This is the second of three plays nominated as the most memorable in Carolina Panthers' history. Also featured are: John Kasay's out-of-bounds kickoff that set up New England's game-winning field goal in the Super Bowl that concluded the 2003 season and Steve Smith's 69-yard game-winning catch in double-overtime of the NFC Divisional playoff game that year. Please vote for your choice as the Panthers' most memorable play.
Score: Panthers 14, Eagles 3
Date: Jan. 18, 2004 Site: Lincoln Financial Field
Description: It may have been the most spectacular -- and longest in terms of time off the clock -- 1-yard touchdown run in playoff history. DeShaun Foster broke four tackles and sidestepped two more, finishing the play going backwards with his right arm and ball stretched over the pylon for the touchdown. That gave Carolina a 14-3 lead with 4:11 left in the third quarter. With quarterback Donovan McNabb watching on the sideline with a rib injury suffered earlier in the game and the Carolina defense playing at a high level, that was the play that sent the Panthers to their first and only Super Bowl. Few plays in team history have been more eloquent, powerful and poetic than Foster's run. He basically had no blocking as he took the pitch from quarterback Jake Delhomme. This was all him. He avoided hard-charging and diving free safety Brian Dawkins at the 5. He was hit by middle linebacker Mark Simoneau two yards behind the line of scrimmage. He twisted out of that and took on linebacker Nate Wayne, in perfect position, at the two in a violent collision. Strong safety Michael Lewis hit both from the side. With a little help from fullback Brad Hoover, Foster continued to twist and churn his powerful legs. Simoneau came back for a second try as Foster was falling backward toward the pylon. He wouldn't be denied.
"It was blocked up fairly well," Foster said. "Dawkins made a real good play. He made me cut it up. From there it was just a fight to get into the end zone." Running in slow motion you'd swear the play took five minutes.
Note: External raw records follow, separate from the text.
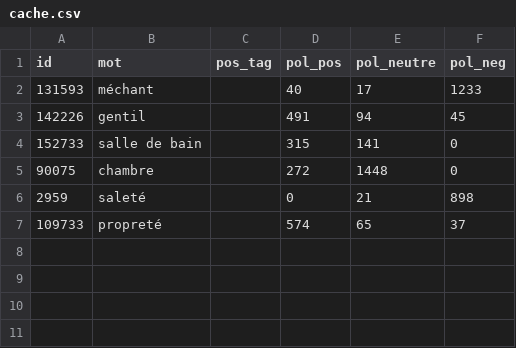
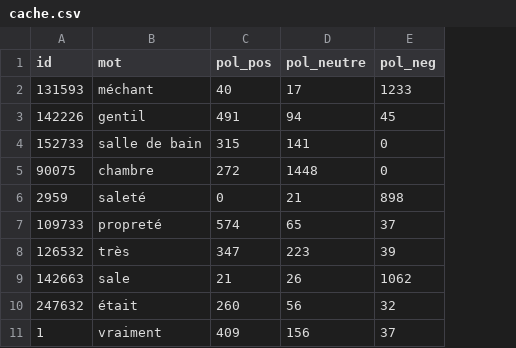
Before and after one commit to BastienCarbonnier/WebService_TALN, a CSV file: cache/cache.csv, drawn as a sheet; removed rows and columns are numbered as before the commit, all else as after; the diff names each change by its address in the sheet, - before the commit and + after, or states it on an @@ line.

```diff
--- a/cache/cache.csv
+++ b/cache/cache.csv
-column C (pos_tag), empty
+row 8: 126532 | très | 347 | 223 | 39
+row 9: 142663 | sale | 21 | 26 | 1062
+row 10: 247632 | était | 260 | 56 | 32
+row 11: 1 | vraiment | 409 | 156 | 37
```
Also changed, not shown: 5 other files.
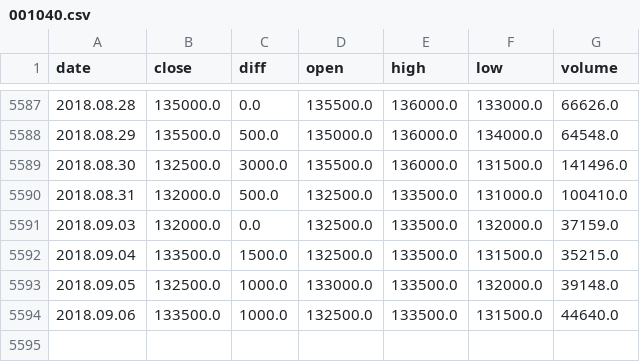
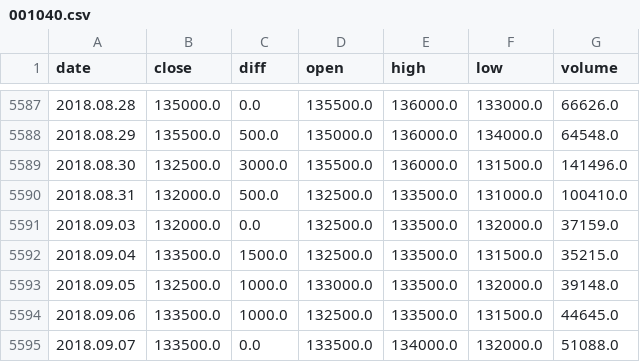
Before and after one commit to llejo3/deep-learning, a CSV file: stock_learning_rnn/project/data/files/stocks/001040.csv, drawn as a sheet; only a part is shown, gaps mark what is left out.

```diff
--- a/stock_learning_rnn/project/data/files/stocks/001040.csv
+++ b/stock_learning_rnn/project/data/files/stocks/001040.csv
@@ -5593,2 +5593,3 @@ date,close,diff,open,high,low,volume
 2018.09.05,132500.0,1000.0,133000.0,133500.0,132000.0,39148.0
-2018.09.06,133500.0,1000.0,132500.0,133500.0,131500.0,44640.0
+2018.09.06,133500.0,1000.0,132500.0,133500.0,131500.0,44645.0
+2018.09.07,133500.0,0.0,133500.0,134000.0,132000.0,51088.0
```
Also changed, not shown: 18 other files.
It left the Eagles' crowd that had seen their team lose in the NFC Championship Game the year before in stunned silence. It showed the heart and strength that had been so prevalent in Carolina throughout the year. "We have a bunch of strong-willed guys, and they keep swinging their sword until they get it done," then-coach John Fox said. "They aren't going to be denied." Foster certainly wasn't on this play.